Well, I do also miss my dogs.
What have I done while here? Not much. Walked into or out of town on errands or visits a few times. Had drinks twice with a brand-new friend who feels like an old friend. Shoveled out the drive after the second blizzard. Went to church on Sunday and Ash Wednesday. Mostly, I've written. And what a pleasure and gift it is, to get up in the morning and realize, after making the bed and getting dressed, that I have nothing at all to do except write. In a quiet, clean house, where there's no dinner to fix or laundry to fold.
I have also fallen in love with Nantucket. Specifically, Nantucket in winter. I'm sure it's quite lovely and all in the summer with the beaches and roses and beautiful young things with tan legs biking around town. But I love the beauty of wind-scoured headstones and empty streets heavy with snow, and the gray-on-on-gray compositions of shingle houses, bare trees, and looming storm clouds.
|This one's not mine - I clipped it from CBS News.|
Picking up groceries at the Stop and Shop was like an after-church coffee hour, one person after the next hailing a friend and catching up. I'm not sure if it would be possible to do a quick dash in and out if you were a native. When I went walking, drivers would wave as they passed me. Not many drivers - as near as I can tell, half if not more of the houses in town are shuttered for the winter. I have the feeling if I stayed one more week I'd probably wind up on a committee for historical preservation, or as a volunteer at the Atheneum, the town library.
I confess there's also a glamorous side to the winter here, albeit a different kind of glamor than the New York media celebrities and Masters of Wall Street of summer. The new friend I mentioned above is New York Times bestselling author Nancy Thayer (who loves mysteries!) While eating lunch at the Fog Island cafe, she said, "Oh, here's another writer friend I want you to meet! Nat! Come over here!"
It was Nathaniel Philbrick, Pulitzer Prize finalist and winner of the National Book Award. (He was very nice.) Uncle Al turned out to be Professor Emeritus Alfred W. Crosby, who pretty much single-handedly invented the discipline of ecological history. Nancy's husband Charley Walters, who gave me a fabulous tour of their 1840 house, is a former music critic for Rolling Stone.
Can you imagine who I might have met if I got to stay another week?
Coming off this amazing opportunity for daily writing and connecting with so many fascinating people, I have come to the conclusion that we need some sort of foundation - a large, well-funded foundation - whose sole purpose is to give crazy-busy women the chance to be alone and quiet and work at ---you fill in the blank. Their paintings, their books, their sun salutations, their souffles.
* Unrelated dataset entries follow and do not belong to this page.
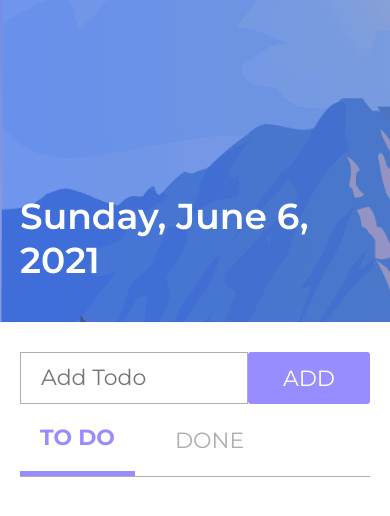
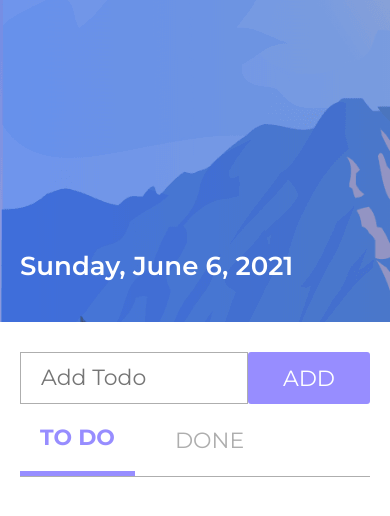
Before and after one commit to kremenovic/todo-app, a plain HTML site: page index.html in a window 390 px wide. Drawn offline with Linux system fonts and the light colour scheme.

Commit message:
added favicon, fixed date font size for mobile

```diff
--- a/css/style.scss
+++ b/css/style.scss
@@ -162,3 +162,11 @@
     padding: 30px 20px;
   }
 }
+
+@media only screen and (max-width: 540px) {
+  .header {
+    &__date {
+      font-size: 26px;
+    }
+  }
+}
--- a/index.html
+++ b/index.html
@@ -9,6 +9,7 @@
   <link href="https://fonts.googleapis.com/css2?family=Montserrat:wght@400;600;700&display=swap" rel="stylesheet">
   <link rel="stylesheet" href="./css/style.css">
   <title>Todo List Project</title>
+  <link rel="icon" type="image/jpg" href="./img/favicon-32x32.png"/>
 </head>
 <body>
   <div class="header">
```
Also changed, not shown: css/style.css, img/favicon-32x32.png (added), 1 other file.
In the meantime, I hope you all get a chance to run away from home - for a little while - to a place as marvelous as Nantucket.
Many, many thanks to Meg Ruley, David Lovett and the many members of the Ruley family who made my writing retreat possible!
|Me and Aunt Fran after her talk at the Whaling Museum.|